DIRECTIONS >> Collect each line of the records containing the string "nearby".

Web page edit records
========================================
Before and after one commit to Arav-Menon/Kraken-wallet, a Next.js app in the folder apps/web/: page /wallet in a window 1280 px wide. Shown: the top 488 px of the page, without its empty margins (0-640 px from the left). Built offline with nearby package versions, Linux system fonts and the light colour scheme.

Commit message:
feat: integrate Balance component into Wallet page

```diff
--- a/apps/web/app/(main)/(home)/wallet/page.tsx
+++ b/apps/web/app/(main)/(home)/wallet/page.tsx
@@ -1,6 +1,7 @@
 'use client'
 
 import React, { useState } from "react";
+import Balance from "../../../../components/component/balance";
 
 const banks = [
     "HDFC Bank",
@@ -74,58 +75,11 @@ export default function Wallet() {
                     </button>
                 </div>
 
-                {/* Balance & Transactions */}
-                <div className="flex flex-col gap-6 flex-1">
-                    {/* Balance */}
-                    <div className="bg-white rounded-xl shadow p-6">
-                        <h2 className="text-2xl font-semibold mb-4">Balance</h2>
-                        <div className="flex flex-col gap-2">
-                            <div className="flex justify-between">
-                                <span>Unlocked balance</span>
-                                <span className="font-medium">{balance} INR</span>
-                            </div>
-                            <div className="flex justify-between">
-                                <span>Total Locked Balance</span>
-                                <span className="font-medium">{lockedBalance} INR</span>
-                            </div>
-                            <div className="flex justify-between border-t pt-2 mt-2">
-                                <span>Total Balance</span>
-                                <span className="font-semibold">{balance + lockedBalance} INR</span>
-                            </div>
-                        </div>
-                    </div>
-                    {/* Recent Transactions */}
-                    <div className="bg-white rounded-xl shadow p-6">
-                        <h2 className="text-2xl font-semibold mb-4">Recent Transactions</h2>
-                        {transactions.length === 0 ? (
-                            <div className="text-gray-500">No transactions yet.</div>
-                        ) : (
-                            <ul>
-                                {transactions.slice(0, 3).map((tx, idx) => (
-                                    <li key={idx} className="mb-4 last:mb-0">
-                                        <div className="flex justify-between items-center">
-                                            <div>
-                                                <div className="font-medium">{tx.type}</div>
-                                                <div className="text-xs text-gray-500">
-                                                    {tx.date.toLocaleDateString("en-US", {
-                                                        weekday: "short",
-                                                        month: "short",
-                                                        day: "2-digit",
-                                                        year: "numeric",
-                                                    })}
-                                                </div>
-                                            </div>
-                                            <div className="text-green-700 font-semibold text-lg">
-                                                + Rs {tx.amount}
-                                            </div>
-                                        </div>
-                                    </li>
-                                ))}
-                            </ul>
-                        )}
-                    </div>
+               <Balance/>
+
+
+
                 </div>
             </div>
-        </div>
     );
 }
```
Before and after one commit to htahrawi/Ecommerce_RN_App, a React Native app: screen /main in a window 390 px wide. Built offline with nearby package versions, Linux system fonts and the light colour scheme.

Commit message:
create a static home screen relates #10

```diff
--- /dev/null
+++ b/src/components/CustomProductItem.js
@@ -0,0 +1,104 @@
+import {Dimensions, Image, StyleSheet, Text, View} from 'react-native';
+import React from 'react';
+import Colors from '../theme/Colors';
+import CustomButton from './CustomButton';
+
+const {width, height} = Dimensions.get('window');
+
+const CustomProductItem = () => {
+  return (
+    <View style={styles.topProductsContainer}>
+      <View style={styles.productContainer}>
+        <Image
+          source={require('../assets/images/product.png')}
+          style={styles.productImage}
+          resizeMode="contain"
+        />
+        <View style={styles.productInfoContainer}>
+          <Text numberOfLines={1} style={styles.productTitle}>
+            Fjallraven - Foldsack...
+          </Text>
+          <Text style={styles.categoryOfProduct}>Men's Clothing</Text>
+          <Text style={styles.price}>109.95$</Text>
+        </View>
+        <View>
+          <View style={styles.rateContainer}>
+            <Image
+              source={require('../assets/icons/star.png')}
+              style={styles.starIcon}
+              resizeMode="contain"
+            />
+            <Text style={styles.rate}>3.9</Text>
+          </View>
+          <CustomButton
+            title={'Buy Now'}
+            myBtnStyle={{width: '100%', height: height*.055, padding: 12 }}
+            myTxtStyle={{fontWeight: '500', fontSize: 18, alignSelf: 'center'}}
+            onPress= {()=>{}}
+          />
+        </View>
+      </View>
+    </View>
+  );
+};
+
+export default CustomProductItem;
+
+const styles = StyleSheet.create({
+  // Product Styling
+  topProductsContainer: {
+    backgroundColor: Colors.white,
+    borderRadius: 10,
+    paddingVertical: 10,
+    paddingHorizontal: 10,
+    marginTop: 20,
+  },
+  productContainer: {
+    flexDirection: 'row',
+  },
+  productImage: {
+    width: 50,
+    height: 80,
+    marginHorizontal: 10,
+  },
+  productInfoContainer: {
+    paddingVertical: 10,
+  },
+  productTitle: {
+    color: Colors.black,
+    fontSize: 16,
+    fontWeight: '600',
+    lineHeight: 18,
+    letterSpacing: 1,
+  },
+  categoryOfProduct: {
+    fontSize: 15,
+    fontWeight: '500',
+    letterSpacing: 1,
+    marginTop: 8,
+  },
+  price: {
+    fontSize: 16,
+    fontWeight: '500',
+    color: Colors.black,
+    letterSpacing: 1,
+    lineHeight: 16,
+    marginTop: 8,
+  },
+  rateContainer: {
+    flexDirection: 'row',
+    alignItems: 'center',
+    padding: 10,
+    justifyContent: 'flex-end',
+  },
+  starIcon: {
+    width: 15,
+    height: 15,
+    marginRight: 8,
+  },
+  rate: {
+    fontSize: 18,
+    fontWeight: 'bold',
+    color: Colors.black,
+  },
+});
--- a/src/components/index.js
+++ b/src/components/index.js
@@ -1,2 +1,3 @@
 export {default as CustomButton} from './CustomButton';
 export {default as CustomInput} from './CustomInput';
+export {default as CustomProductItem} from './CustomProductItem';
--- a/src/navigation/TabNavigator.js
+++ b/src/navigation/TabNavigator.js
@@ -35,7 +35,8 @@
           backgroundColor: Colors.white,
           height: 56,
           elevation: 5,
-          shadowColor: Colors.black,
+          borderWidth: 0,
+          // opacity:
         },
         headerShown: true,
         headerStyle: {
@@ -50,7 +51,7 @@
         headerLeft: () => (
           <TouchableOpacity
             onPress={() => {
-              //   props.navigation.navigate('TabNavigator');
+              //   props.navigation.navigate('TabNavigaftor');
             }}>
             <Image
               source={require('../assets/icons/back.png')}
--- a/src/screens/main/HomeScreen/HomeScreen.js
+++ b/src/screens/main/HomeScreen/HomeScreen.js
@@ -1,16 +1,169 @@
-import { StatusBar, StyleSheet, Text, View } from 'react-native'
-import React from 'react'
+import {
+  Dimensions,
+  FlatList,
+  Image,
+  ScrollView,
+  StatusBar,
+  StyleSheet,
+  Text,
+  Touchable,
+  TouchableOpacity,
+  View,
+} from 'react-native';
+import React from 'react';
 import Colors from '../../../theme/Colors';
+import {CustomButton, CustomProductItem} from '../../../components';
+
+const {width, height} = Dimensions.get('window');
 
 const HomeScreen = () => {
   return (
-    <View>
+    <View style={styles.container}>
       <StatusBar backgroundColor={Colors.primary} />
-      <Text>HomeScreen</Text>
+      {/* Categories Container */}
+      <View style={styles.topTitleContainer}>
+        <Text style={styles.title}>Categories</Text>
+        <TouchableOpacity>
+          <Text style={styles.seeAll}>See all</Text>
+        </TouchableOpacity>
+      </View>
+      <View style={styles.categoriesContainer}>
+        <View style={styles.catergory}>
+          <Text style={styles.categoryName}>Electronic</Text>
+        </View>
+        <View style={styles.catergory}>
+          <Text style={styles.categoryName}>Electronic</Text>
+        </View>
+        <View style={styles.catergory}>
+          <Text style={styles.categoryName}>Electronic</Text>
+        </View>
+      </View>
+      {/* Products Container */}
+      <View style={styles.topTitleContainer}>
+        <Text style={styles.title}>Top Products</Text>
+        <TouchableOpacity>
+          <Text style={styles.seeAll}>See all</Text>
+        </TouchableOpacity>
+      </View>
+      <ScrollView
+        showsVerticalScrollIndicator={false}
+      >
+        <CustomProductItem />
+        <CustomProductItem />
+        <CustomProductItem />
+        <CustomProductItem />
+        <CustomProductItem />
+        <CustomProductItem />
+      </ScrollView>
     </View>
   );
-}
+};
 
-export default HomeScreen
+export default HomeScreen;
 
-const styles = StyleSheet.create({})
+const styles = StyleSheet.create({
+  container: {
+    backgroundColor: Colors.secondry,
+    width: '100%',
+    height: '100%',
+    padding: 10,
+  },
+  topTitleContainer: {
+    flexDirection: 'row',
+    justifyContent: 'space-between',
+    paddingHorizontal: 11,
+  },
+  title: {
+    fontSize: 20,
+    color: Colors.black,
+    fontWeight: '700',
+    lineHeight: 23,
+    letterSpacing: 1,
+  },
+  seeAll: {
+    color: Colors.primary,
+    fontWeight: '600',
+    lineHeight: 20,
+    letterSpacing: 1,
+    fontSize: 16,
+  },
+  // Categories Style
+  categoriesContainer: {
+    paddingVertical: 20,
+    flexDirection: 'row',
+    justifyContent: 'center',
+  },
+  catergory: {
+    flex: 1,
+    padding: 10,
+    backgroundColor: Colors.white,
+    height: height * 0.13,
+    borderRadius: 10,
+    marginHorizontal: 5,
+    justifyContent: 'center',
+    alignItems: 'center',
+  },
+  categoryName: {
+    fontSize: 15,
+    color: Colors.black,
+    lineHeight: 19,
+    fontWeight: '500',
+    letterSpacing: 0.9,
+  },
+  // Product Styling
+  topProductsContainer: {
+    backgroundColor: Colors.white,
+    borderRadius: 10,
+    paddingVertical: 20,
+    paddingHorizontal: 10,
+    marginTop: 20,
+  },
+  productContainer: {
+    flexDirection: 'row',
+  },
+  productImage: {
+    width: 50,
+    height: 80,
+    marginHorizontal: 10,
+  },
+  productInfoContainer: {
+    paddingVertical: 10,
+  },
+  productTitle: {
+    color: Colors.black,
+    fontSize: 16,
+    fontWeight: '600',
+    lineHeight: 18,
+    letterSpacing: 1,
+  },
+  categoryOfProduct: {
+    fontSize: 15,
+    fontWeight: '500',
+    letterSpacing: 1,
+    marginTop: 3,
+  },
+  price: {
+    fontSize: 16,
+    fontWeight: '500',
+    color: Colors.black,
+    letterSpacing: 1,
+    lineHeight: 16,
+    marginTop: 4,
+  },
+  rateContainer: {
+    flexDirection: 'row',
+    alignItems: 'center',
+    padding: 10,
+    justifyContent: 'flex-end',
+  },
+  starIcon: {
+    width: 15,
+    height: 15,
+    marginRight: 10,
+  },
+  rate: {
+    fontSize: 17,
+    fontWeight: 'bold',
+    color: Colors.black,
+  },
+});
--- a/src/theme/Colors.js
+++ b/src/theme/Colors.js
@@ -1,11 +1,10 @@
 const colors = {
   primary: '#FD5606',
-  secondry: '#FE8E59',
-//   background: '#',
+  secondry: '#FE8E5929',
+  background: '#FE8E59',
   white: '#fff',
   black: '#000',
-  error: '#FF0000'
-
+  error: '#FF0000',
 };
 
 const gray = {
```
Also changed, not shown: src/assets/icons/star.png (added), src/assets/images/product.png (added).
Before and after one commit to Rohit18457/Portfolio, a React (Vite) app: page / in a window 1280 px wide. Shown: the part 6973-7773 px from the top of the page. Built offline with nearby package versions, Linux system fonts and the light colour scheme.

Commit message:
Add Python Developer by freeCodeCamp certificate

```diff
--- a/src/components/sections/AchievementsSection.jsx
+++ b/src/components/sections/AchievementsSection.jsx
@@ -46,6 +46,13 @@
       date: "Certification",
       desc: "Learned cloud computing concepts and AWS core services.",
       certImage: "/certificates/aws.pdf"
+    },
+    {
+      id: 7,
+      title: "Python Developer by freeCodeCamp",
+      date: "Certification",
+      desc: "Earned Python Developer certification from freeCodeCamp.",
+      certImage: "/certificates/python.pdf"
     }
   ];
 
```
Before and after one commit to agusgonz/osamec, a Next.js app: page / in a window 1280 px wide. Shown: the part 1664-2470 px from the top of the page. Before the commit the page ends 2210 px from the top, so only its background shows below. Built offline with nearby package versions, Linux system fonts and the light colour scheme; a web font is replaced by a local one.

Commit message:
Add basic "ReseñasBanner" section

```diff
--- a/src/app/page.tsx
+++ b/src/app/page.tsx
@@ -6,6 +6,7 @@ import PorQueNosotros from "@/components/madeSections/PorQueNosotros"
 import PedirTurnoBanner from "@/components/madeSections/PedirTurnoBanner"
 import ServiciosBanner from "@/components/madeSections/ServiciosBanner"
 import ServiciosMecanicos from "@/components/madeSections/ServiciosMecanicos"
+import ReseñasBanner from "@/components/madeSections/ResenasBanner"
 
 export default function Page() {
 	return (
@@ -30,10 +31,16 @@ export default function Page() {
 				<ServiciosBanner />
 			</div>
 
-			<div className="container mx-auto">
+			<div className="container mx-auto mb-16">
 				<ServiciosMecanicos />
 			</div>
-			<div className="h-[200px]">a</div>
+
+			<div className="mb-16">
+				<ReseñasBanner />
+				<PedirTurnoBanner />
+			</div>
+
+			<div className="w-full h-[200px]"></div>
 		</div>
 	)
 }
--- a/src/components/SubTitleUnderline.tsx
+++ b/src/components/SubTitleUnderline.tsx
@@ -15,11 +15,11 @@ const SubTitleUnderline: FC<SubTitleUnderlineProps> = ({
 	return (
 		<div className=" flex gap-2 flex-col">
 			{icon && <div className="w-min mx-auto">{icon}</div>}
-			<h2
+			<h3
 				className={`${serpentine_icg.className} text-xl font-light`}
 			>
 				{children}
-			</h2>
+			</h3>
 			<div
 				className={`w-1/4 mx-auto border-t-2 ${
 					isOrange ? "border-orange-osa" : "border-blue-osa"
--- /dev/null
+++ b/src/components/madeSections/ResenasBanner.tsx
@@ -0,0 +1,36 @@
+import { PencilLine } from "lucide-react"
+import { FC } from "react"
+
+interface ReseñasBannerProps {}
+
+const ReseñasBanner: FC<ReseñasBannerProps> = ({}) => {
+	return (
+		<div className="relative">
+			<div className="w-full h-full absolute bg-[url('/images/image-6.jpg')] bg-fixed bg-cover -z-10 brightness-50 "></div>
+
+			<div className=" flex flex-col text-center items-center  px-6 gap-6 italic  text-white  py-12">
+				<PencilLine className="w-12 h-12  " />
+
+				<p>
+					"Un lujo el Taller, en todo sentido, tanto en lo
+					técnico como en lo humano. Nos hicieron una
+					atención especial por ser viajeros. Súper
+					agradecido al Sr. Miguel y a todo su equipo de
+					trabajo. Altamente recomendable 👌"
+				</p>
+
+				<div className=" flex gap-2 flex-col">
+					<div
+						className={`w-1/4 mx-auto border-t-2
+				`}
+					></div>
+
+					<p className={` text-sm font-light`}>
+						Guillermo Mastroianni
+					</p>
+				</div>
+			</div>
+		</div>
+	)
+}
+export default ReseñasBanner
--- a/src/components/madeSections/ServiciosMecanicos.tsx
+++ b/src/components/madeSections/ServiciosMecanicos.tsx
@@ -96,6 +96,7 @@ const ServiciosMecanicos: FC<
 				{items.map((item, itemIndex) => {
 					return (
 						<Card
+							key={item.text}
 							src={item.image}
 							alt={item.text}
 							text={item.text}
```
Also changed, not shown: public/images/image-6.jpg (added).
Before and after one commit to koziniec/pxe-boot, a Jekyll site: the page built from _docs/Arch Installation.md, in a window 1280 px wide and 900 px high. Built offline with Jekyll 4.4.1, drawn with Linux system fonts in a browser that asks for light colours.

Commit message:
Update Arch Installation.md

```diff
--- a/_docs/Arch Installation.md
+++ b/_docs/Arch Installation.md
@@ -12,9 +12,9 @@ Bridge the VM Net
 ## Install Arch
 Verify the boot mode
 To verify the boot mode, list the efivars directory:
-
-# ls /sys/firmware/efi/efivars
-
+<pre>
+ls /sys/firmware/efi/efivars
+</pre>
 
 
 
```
========================================
THE ANSWER >>
Before and after one commit to Arav-Menon/Kraken-wallet, a Next.js app in the folder apps/web/: page /wallet in a window 1280 px wide. Shown: the top 488 px of the page, without its empty margins (0-640 px from the left). Built offline with nearby package versions, Linux system fonts and the light colour scheme.
Before and after one commit to htahrawi/Ecommerce_RN_App, a React Native app: screen /main in a window 390 px wide. Built offline with nearby package versions, Linux system fonts and the light colour scheme.
Before and after one commit to Rohit18457/Portfolio, a React (Vite) app: page / in a window 1280 px wide. Shown: the part 6973-7773 px from the top of the page. Built offline with nearby package versions, Linux system fonts and the light colour scheme.
Before and after one commit to agusgonz/osamec, a Next.js app: page / in a window 1280 px wide. Shown: the part 1664-2470 px from the top of the page. Before the commit the page ends 2210 px from the top, so only its background shows below. Built offline with nearby package versions, Linux system fonts and the light colour scheme; a web font is replaced by a local one.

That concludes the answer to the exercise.